Task item: Could you please reproduce all the records below exactly, leaving out the images?

Exercise data: Begin

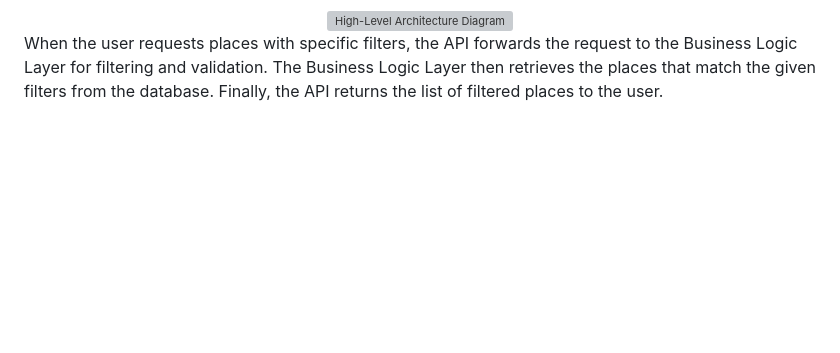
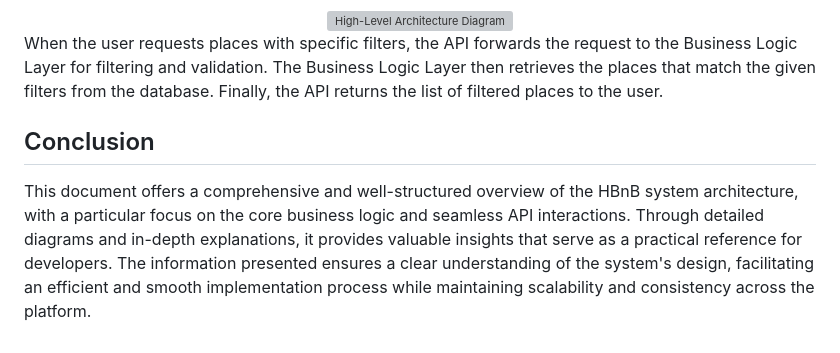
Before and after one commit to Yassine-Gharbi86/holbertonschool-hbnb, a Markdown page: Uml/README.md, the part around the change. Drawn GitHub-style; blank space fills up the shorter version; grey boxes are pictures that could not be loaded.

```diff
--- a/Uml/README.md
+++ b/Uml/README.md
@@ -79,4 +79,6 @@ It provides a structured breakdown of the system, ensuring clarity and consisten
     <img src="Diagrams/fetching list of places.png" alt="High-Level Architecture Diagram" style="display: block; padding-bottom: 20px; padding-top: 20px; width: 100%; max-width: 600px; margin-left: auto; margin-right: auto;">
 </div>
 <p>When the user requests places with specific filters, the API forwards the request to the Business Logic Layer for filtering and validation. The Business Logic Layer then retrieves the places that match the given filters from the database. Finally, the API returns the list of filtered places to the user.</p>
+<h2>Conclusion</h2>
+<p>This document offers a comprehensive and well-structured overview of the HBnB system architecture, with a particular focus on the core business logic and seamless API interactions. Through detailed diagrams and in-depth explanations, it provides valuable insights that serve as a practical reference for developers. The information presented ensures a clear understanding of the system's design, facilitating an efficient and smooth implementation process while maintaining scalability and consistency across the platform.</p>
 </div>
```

Exercise data: End

Worked solution:
Before and after one commit to Yassine-Gharbi86/holbertonschool-hbnb, a Markdown page: Uml/README.md, the part around the change. Drawn GitHub-style; blank space fills up the shorter version; grey boxes are pictures that could not be loaded.

```diff
--- a/Uml/README.md
+++ b/Uml/README.md
@@ -79,4 +79,6 @@ It provides a structured breakdown of the system, ensuring clarity and consisten
     <img src="Diagrams/fetching list of places.png" alt="High-Level Architecture Diagram" style="display: block; padding-bottom: 20px; padding-top: 20px; width: 100%; max-width: 600px; margin-left: auto; margin-right: auto;">
 </div>
 <p>When the user requests places with specific filters, the API forwards the request to the Business Logic Layer for filtering and validation. The Business Logic Layer then retrieves the places that match the given filters from the database. Finally, the API returns the list of filtered places to the user.</p>
+<h2>Conclusion</h2>
+<p>This document offers a comprehensive and well-structured overview of the HBnB system architecture, with a particular focus on the core business logic and seamless API interactions. Through detailed diagrams and in-depth explanations, it provides valuable insights that serve as a practical reference for developers. The information presented ensures a clear understanding of the system's design, facilitating an efficient and smooth implementation process while maintaining scalability and consistency across the platform.</p>
 </div>
```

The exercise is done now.